#### [Listed records]
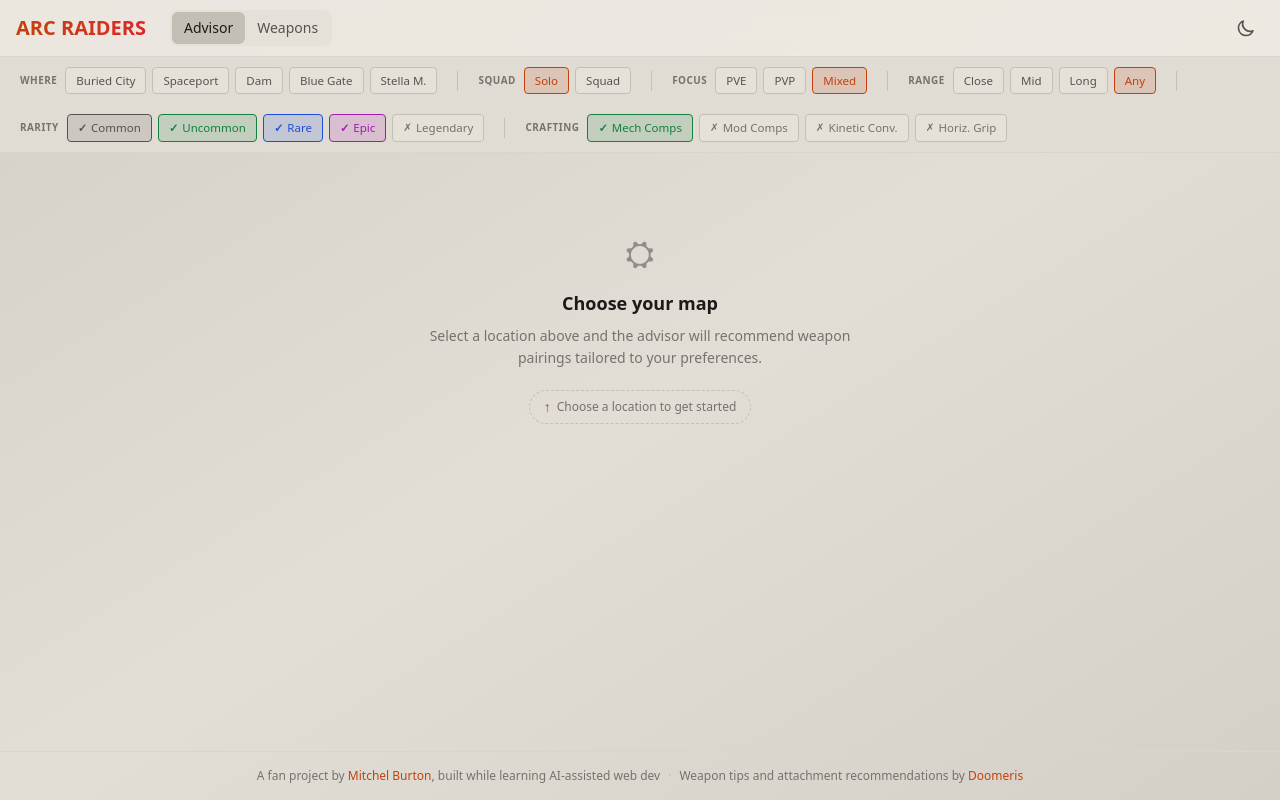
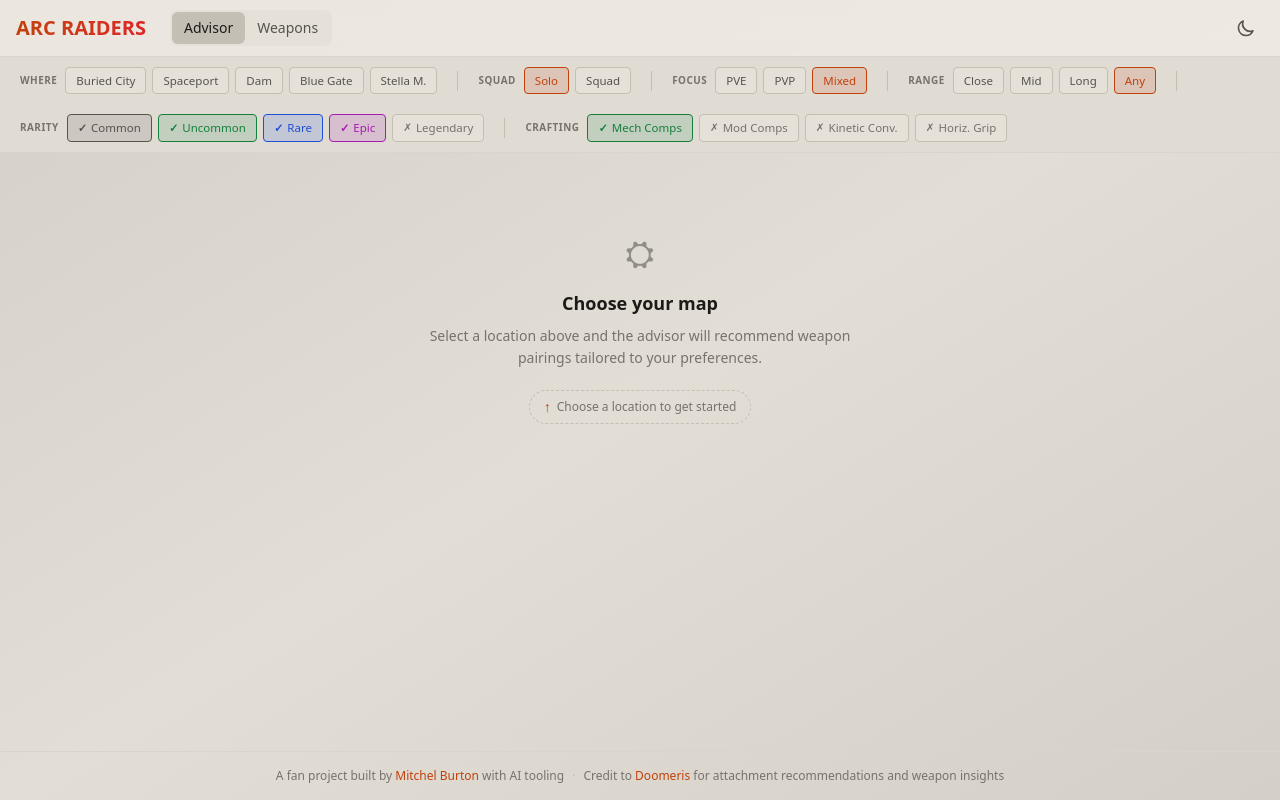
Before and after one commit to Jagg111/arc-kits, a React (Vite) app: page / in a window 1280 px wide. Built offline with nearby package versions, Linux system fonts and the light colour scheme.

Commit message:
Updated footer text

```diff
--- a/src/components/layout/Footer.tsx
+++ b/src/components/layout/Footer.tsx
@@ -8,7 +8,7 @@ export default function Footer() {
   return (
     <footer className="border-t border-border-subtle py-4 px-4">
       <div className="max-w-6xl mx-auto text-center text-xs text-text-muted">
-        A fan project by{" "}
+        A fan project built by{" "}
         <a
           href="https://www.mitchelburton.com/"
           target="_blank"
@@ -17,9 +17,9 @@ export default function Footer() {
         >
           Mitchel Burton
         </a>
-        , built while learning AI-assisted web dev
+        {" "} with AI tooling
         <span className="mx-2 text-border">&middot;</span>
-        Weapon tips and attachment recommendations by{" "}
+        Credit to {" "}
         <a
           href="https://www.youtube.com/@Doomeris"
           target="_blank"
@@ -28,6 +28,7 @@ export default function Footer() {
         >
           Doomeris
         </a>
+        {" "} for attachment recommendations and weapon insights
       </div>
     </footer>
   );
```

#### [Work request]
Give the listing above again word for word, without its pictures.

#### [Answer to the problem]
Before and after one commit to Jagg111/arc-kits, a React (Vite) app: page / in a window 1280 px wide. Built offline with nearby package versions, Linux system fonts and the light colour scheme.

Commit message:
Updated footer text

```diff
--- a/src/components/layout/Footer.tsx
+++ b/src/components/layout/Footer.tsx
@@ -8,7 +8,7 @@ export default function Footer() {
   return (
     <footer className="border-t border-border-subtle py-4 px-4">
       <div className="max-w-6xl mx-auto text-center text-xs text-text-muted">
-        A fan project by{" "}
+        A fan project built by{" "}
         <a
           href="https://www.mitchelburton.com/"
           target="_blank"
@@ -17,9 +17,9 @@ export default function Footer() {
         >
           Mitchel Burton
         </a>
-        , built while learning AI-assisted web dev
+        {" "} with AI tooling
         <span className="mx-2 text-border">&middot;</span>
-        Weapon tips and attachment recommendations by{" "}
+        Credit to {" "}
         <a
           href="https://www.youtube.com/@Doomeris"
           target="_blank"
@@ -28,6 +28,7 @@ export default function Footer() {
         >
           Doomeris
         </a>
+        {" "} for attachment recommendations and weapon insights
       </div>
     </footer>
   );
```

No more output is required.